_TASK BRIEF_.
Each record has to be returned exactly as it appears.

_DATASET RECORDS_.
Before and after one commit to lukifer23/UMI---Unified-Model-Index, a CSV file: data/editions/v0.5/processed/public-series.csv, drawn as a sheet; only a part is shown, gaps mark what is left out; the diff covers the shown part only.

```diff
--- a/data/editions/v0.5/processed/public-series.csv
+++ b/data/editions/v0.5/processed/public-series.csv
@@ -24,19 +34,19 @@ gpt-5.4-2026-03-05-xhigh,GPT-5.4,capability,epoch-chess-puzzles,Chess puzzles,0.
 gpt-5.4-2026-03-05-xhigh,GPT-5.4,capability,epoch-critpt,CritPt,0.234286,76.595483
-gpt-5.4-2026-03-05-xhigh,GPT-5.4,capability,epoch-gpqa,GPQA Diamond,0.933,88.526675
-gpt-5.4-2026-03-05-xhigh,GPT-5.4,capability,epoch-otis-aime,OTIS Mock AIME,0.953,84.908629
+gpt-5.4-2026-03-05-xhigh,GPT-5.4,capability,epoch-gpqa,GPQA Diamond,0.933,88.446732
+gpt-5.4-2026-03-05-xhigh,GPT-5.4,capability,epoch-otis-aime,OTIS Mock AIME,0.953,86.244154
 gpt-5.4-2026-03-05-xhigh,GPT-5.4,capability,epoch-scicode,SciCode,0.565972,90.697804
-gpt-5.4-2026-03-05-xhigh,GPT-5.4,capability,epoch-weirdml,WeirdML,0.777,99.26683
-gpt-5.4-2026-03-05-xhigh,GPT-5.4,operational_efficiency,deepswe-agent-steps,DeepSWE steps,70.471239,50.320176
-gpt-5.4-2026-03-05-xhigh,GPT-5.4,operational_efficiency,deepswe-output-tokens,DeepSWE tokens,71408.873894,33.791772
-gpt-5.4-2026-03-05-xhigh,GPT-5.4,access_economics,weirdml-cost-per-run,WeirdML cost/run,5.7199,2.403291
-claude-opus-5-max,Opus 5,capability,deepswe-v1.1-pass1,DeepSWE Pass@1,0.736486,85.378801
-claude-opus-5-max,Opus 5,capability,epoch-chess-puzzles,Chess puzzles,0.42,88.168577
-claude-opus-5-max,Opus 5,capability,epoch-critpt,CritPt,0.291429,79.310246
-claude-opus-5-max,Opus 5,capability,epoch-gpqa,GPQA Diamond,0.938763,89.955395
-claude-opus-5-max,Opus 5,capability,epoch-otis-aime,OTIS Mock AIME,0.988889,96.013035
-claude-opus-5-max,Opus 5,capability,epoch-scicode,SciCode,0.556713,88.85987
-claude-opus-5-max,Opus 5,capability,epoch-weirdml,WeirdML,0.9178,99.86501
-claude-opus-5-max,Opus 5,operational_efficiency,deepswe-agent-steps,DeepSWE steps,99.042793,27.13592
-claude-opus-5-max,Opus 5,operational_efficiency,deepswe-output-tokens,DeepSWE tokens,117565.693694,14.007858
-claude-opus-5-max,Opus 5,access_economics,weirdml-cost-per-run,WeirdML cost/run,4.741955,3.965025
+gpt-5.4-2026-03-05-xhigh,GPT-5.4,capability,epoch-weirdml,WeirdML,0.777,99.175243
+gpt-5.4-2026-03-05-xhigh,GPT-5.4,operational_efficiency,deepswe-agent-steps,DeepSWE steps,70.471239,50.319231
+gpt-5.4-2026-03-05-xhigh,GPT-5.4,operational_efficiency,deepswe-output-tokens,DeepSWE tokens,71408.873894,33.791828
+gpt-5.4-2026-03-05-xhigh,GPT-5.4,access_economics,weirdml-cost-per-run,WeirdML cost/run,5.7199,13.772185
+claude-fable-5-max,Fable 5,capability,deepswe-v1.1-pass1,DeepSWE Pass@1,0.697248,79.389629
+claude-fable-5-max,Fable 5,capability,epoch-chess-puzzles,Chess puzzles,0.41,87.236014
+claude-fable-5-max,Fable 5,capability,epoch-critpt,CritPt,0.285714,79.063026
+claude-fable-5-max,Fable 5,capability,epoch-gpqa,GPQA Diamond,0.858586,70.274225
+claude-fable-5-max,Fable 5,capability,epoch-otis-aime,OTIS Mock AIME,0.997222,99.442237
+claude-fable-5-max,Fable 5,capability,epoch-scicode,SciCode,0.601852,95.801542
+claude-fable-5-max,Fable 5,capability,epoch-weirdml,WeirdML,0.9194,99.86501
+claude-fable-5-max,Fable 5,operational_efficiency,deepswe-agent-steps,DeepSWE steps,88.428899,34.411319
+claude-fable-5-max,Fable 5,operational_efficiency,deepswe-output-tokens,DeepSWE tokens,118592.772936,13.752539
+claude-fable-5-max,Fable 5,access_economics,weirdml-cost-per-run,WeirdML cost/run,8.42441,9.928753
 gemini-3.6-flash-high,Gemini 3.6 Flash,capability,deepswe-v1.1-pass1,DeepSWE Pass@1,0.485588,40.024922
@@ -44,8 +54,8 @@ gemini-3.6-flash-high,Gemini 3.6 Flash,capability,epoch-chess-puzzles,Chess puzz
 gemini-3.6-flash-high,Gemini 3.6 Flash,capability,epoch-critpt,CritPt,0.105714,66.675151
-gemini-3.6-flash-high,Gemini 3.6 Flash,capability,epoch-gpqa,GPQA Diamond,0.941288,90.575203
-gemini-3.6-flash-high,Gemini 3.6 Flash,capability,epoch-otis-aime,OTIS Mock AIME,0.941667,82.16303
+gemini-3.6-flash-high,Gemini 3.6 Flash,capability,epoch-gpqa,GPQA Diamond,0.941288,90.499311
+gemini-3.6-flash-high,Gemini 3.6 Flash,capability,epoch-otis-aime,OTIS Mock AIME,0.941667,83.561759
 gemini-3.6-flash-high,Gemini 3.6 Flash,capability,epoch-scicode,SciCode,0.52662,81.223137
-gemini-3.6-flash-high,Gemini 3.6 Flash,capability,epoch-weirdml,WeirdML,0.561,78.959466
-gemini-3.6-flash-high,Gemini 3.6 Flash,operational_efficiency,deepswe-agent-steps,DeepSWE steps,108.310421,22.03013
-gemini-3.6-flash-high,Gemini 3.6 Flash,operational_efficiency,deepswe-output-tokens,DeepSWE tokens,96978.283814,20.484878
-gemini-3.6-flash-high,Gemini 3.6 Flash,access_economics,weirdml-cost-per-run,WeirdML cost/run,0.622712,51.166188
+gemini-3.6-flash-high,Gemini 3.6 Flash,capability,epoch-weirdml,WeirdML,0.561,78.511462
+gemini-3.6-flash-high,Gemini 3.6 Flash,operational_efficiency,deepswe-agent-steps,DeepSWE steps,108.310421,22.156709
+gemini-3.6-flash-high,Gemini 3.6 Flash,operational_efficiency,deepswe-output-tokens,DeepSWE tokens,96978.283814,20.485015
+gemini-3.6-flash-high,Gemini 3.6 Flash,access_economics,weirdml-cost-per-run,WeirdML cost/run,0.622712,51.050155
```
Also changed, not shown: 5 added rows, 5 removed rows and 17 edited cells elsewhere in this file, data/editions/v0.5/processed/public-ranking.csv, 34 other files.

_ANSWER BOX_.
Before and after one commit to lukifer23/UMI---Unified-Model-Index, a CSV file: data/editions/v0.5/processed/public-series.csv, drawn as a sheet; only a part is shown, gaps mark what is left out; the diff covers the shown part only.

```diff
--- a/data/editions/v0.5/processed/public-series.csv
+++ b/data/editions/v0.5/processed/public-series.csv
@@ -24,19 +34,19 @@ gpt-5.4-2026-03-05-xhigh,GPT-5.4,capability,epoch-chess-puzzles,Chess puzzles,0.
 gpt-5.4-2026-03-05-xhigh,GPT-5.4,capability,epoch-critpt,CritPt,0.234286,76.595483
-gpt-5.4-2026-03-05-xhigh,GPT-5.4,capability,epoch-gpqa,GPQA Diamond,0.933,88.526675
-gpt-5.4-2026-03-05-xhigh,GPT-5.4,capability,epoch-otis-aime,OTIS Mock AIME,0.953,84.908629
+gpt-5.4-2026-03-05-xhigh,GPT-5.4,capability,epoch-gpqa,GPQA Diamond,0.933,88.446732
+gpt-5.4-2026-03-05-xhigh,GPT-5.4,capability,epoch-otis-aime,OTIS Mock AIME,0.953,86.244154
 gpt-5.4-2026-03-05-xhigh,GPT-5.4,capability,epoch-scicode,SciCode,0.565972,90.697804
-gpt-5.4-2026-03-05-xhigh,GPT-5.4,capability,epoch-weirdml,WeirdML,0.777,99.26683
-gpt-5.4-2026-03-05-xhigh,GPT-5.4,operational_efficiency,deepswe-agent-steps,DeepSWE steps,70.471239,50.320176
-gpt-5.4-2026-03-05-xhigh,GPT-5.4,operational_efficiency,deepswe-output-tokens,DeepSWE tokens,71408.873894,33.791772
-gpt-5.4-2026-03-05-xhigh,GPT-5.4,access_economics,weirdml-cost-per-run,WeirdML cost/run,5.7199,2.403291
-claude-opus-5-max,Opus 5,capability,deepswe-v1.1-pass1,DeepSWE Pass@1,0.736486,85.378801
-claude-opus-5-max,Opus 5,capability,epoch-chess-puzzles,Chess puzzles,0.42,88.168577
-claude-opus-5-max,Opus 5,capability,epoch-critpt,CritPt,0.291429,79.310246
-claude-opus-5-max,Opus 5,capability,epoch-gpqa,GPQA Diamond,0.938763,89.955395
-claude-opus-5-max,Opus 5,capability,epoch-otis-aime,OTIS Mock AIME,0.988889,96.013035
-claude-opus-5-max,Opus 5,capability,epoch-scicode,SciCode,0.556713,88.85987
-claude-opus-5-max,Opus 5,capability,epoch-weirdml,WeirdML,0.9178,99.86501
-claude-opus-5-max,Opus 5,operational_efficiency,deepswe-agent-steps,DeepSWE steps,99.042793,27.13592
-claude-opus-5-max,Opus 5,operational_efficiency,deepswe-output-tokens,DeepSWE tokens,117565.693694,14.007858
-claude-opus-5-max,Opus 5,access_economics,weirdml-cost-per-run,WeirdML cost/run,4.741955,3.965025
+gpt-5.4-2026-03-05-xhigh,GPT-5.4,capability,epoch-weirdml,WeirdML,0.777,99.175243
+gpt-5.4-2026-03-05-xhigh,GPT-5.4,operational_efficiency,deepswe-agent-steps,DeepSWE steps,70.471239,50.319231
+gpt-5.4-2026-03-05-xhigh,GPT-5.4,operational_efficiency,deepswe-output-tokens,DeepSWE tokens,71408.873894,33.791828
+gpt-5.4-2026-03-05-xhigh,GPT-5.4,access_economics,weirdml-cost-per-run,WeirdML cost/run,5.7199,13.772185
+claude-fable-5-max,Fable 5,capability,deepswe-v1.1-pass1,DeepSWE Pass@1,0.697248,79.389629
+claude-fable-5-max,Fable 5,capability,epoch-chess-puzzles,Chess puzzles,0.41,87.236014
+claude-fable-5-max,Fable 5,capability,epoch-critpt,CritPt,0.285714,79.063026
+claude-fable-5-max,Fable 5,capability,epoch-gpqa,GPQA Diamond,0.858586,70.274225
+claude-fable-5-max,Fable 5,capability,epoch-otis-aime,OTIS Mock AIME,0.997222,99.442237
+claude-fable-5-max,Fable 5,capability,epoch-scicode,SciCode,0.601852,95.801542
+claude-fable-5-max,Fable 5,capability,epoch-weirdml,WeirdML,0.9194,99.86501
+claude-fable-5-max,Fable 5,operational_efficiency,deepswe-agent-steps,DeepSWE steps,88.428899,34.411319
+claude-fable-5-max,Fable 5,operational_efficiency,deepswe-output-tokens,DeepSWE tokens,118592.772936,13.752539
+claude-fable-5-max,Fable 5,access_economics,weirdml-cost-per-run,WeirdML cost/run,8.42441,9.928753
 gemini-3.6-flash-high,Gemini 3.6 Flash,capability,deepswe-v1.1-pass1,DeepSWE Pass@1,0.485588,40.024922
@@ -44,8 +54,8 @@ gemini-3.6-flash-high,Gemini 3.6 Flash,capability,epoch-chess-puzzles,Chess puzz
 gemini-3.6-flash-high,Gemini 3.6 Flash,capability,epoch-critpt,CritPt,0.105714,66.675151
-gemini-3.6-flash-high,Gemini 3.6 Flash,capability,epoch-gpqa,GPQA Diamond,0.941288,90.575203
-gemini-3.6-flash-high,Gemini 3.6 Flash,capability,epoch-otis-aime,OTIS Mock AIME,0.941667,82.16303
+gemini-3.6-flash-high,Gemini 3.6 Flash,capability,epoch-gpqa,GPQA Diamond,0.941288,90.499311
+gemini-3.6-flash-high,Gemini 3.6 Flash,capability,epoch-otis-aime,OTIS Mock AIME,0.941667,83.561759
 gemini-3.6-flash-high,Gemini 3.6 Flash,capability,epoch-scicode,SciCode,0.52662,81.223137
-gemini-3.6-flash-high,Gemini 3.6 Flash,capability,epoch-weirdml,WeirdML,0.561,78.959466
-gemini-3.6-flash-high,Gemini 3.6 Flash,operational_efficiency,deepswe-agent-steps,DeepSWE steps,108.310421,22.03013
-gemini-3.6-flash-high,Gemini 3.6 Flash,operational_efficiency,deepswe-output-tokens,DeepSWE tokens,96978.283814,20.484878
-gemini-3.6-flash-high,Gemini 3.6 Flash,access_economics,weirdml-cost-per-run,WeirdML cost/run,0.622712,51.166188
+gemini-3.6-flash-high,Gemini 3.6 Flash,capability,epoch-weirdml,WeirdML,0.561,78.511462
+gemini-3.6-flash-high,Gemini 3.6 Flash,operational_efficiency,deepswe-agent-steps,DeepSWE steps,108.310421,22.156709
+gemini-3.6-flash-high,Gemini 3.6 Flash,operational_efficiency,deepswe-output-tokens,DeepSWE tokens,96978.283814,20.485015
+gemini-3.6-flash-high,Gemini 3.6 Flash,access_economics,weirdml-cost-per-run,WeirdML cost/run,0.622712,51.050155
```
Also changed, not shown: 5 added rows, 5 removed rows and 17 edited cells elsewhere in this file, data/editions/v0.5/processed/public-ranking.csv, 34 other files.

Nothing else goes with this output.